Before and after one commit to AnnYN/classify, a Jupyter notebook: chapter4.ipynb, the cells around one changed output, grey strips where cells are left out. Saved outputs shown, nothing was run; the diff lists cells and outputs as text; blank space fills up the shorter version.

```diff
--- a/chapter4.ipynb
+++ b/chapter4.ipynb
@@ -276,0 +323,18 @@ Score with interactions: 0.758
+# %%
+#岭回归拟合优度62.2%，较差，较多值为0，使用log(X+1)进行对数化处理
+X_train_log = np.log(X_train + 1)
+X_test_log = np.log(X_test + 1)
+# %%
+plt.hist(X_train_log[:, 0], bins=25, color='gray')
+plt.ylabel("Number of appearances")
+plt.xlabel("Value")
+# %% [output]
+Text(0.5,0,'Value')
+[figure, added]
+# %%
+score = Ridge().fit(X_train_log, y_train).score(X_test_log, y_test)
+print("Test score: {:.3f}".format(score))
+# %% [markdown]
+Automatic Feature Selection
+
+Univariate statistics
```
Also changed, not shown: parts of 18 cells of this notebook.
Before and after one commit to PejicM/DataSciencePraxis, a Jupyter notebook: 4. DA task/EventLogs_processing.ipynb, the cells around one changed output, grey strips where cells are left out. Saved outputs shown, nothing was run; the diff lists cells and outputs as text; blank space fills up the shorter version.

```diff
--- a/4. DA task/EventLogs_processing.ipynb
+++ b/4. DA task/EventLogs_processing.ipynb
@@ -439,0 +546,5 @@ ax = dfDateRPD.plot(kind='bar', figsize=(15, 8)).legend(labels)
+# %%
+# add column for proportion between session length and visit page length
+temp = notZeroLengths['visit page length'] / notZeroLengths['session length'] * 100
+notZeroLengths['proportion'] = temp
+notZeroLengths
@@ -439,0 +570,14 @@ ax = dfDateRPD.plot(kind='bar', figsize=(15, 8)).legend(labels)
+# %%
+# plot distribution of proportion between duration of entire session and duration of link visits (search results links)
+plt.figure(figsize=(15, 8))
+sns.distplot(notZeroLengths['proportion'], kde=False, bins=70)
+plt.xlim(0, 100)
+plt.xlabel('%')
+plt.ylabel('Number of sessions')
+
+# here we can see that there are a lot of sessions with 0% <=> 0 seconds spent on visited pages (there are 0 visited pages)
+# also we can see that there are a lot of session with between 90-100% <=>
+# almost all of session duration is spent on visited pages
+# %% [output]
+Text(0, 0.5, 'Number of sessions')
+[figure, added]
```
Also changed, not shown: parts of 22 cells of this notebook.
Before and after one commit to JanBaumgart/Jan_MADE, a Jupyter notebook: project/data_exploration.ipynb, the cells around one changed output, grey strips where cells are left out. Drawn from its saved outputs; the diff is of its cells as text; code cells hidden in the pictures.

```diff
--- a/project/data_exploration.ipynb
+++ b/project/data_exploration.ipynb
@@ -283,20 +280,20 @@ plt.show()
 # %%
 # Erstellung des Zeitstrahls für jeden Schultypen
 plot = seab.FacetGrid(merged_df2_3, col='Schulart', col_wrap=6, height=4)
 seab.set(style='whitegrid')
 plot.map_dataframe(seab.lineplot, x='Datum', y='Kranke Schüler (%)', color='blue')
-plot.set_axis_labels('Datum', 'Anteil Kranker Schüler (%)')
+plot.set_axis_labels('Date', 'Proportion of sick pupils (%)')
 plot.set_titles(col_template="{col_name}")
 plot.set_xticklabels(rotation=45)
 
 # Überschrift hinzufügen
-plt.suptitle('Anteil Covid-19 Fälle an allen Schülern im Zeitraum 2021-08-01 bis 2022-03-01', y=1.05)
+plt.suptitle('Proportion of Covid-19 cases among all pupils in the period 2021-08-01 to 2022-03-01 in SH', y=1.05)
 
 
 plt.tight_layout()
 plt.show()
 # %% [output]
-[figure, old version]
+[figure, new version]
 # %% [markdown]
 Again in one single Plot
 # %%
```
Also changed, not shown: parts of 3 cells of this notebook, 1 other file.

§ Task requirements:
Your task is to list each line of the records with the word "notZeroLengths".

§ Exercise response:
+temp = notZeroLengths['visit page length'] / notZeroLengths['session length'] * 100
+notZeroLengths['proportion'] = temp
+notZeroLengths
+sns.distplot(notZeroLengths['proportion'], kde=False, bins=70)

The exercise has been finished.